EA has enjoyed some good financial results recently, thanks in part to good sales of console games, but also due to its willingness to evolve and adapt to a rapidly-shifting market.

"Most of us recognize that the industry has radically changed, and the pace of change has accelerated dramatically," said EA CEO John Riccitiello, speaking with investors and media on EA's conference call yesterday. "Gone forever is the 4 to 5 year console cadence that gave developers ample time to invest and retool for the next big wave.
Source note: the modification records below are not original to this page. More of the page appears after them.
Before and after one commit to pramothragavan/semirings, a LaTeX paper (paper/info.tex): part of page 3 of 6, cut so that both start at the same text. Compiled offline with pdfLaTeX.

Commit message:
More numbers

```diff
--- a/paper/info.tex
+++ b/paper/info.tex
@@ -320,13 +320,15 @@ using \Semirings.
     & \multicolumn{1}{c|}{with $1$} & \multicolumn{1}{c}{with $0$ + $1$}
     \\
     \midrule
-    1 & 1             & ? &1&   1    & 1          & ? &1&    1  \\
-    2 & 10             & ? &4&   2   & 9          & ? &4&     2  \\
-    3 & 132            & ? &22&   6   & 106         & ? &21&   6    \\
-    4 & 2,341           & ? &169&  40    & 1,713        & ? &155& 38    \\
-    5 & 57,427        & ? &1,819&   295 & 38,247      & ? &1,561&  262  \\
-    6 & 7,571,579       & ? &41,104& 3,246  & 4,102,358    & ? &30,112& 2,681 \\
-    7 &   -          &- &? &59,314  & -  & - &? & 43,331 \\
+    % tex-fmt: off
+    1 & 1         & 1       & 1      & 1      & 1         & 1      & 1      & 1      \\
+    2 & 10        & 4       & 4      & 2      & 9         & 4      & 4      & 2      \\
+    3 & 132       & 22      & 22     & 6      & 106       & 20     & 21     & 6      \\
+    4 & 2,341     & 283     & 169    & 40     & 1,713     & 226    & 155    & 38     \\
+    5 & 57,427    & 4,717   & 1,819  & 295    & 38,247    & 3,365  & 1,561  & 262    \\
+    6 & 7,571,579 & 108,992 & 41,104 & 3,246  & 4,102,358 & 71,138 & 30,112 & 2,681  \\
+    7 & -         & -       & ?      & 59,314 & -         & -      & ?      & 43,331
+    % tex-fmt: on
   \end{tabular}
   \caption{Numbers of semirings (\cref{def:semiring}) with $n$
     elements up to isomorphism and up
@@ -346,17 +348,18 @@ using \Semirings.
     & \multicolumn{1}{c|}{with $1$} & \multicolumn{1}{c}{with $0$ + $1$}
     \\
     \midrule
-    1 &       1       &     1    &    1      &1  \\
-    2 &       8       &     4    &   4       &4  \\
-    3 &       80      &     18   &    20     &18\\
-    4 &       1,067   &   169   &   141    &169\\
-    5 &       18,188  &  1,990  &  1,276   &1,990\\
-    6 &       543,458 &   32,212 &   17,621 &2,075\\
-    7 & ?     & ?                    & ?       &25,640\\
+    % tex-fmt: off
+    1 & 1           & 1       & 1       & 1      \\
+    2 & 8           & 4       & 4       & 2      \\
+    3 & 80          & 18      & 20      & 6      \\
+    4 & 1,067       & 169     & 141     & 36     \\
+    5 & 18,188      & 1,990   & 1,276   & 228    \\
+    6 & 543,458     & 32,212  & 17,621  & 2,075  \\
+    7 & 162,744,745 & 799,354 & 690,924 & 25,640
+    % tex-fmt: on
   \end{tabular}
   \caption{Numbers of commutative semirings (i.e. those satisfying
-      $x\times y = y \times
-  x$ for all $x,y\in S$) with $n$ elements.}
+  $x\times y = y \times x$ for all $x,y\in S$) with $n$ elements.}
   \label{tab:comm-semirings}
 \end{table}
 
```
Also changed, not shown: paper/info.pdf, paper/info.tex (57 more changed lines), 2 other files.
Consider that just 18 months ago, there was no iPad, Google was just experimenting with Android and most big games were limited to a single revenue opportunity at launch."

Riccitiello went on to point out that all of the major consoles now have a motion control option, top paid apps for smartphones and tablets are all games and that so far as revenue streams go, digital is where it's at. He stressed the importance of EA ensuring that its focus meets the needs of the changing, growing market, and outlined a plan to help grow the business.

The key aspect of Riccitiello's plan is to leverage the strength of EA's most important IPs -- titles like Battlefield, Need for Speed and the EA Sports franchises.

"We're building the strength of our most important IP," he said. "And for EA, this means about a dozen very substantial IPs. Each of these will be transformed into year-round businesses with major packaged goods launches, social launches, mobile launches, downloadable content and microtransactions." Sounds like there'll be no escaping from EA's top franchises, whatever platform you're on, and however often platforms like the iPad and Android smartphones are updated and refreshed.

Riccitiello also confirmed that the company's Origin digital distribution platform for PC will play host to third-party content alongside EA's own titles, with GameStop proving to be one of the publisher's "best partners in digital" -- even with the retailer's acquisition of Origin rival Impulse.

This article originally appeared on GamePro.com as John Riccitiello: 4-5 Year Console Cycle is 'Gone Forever'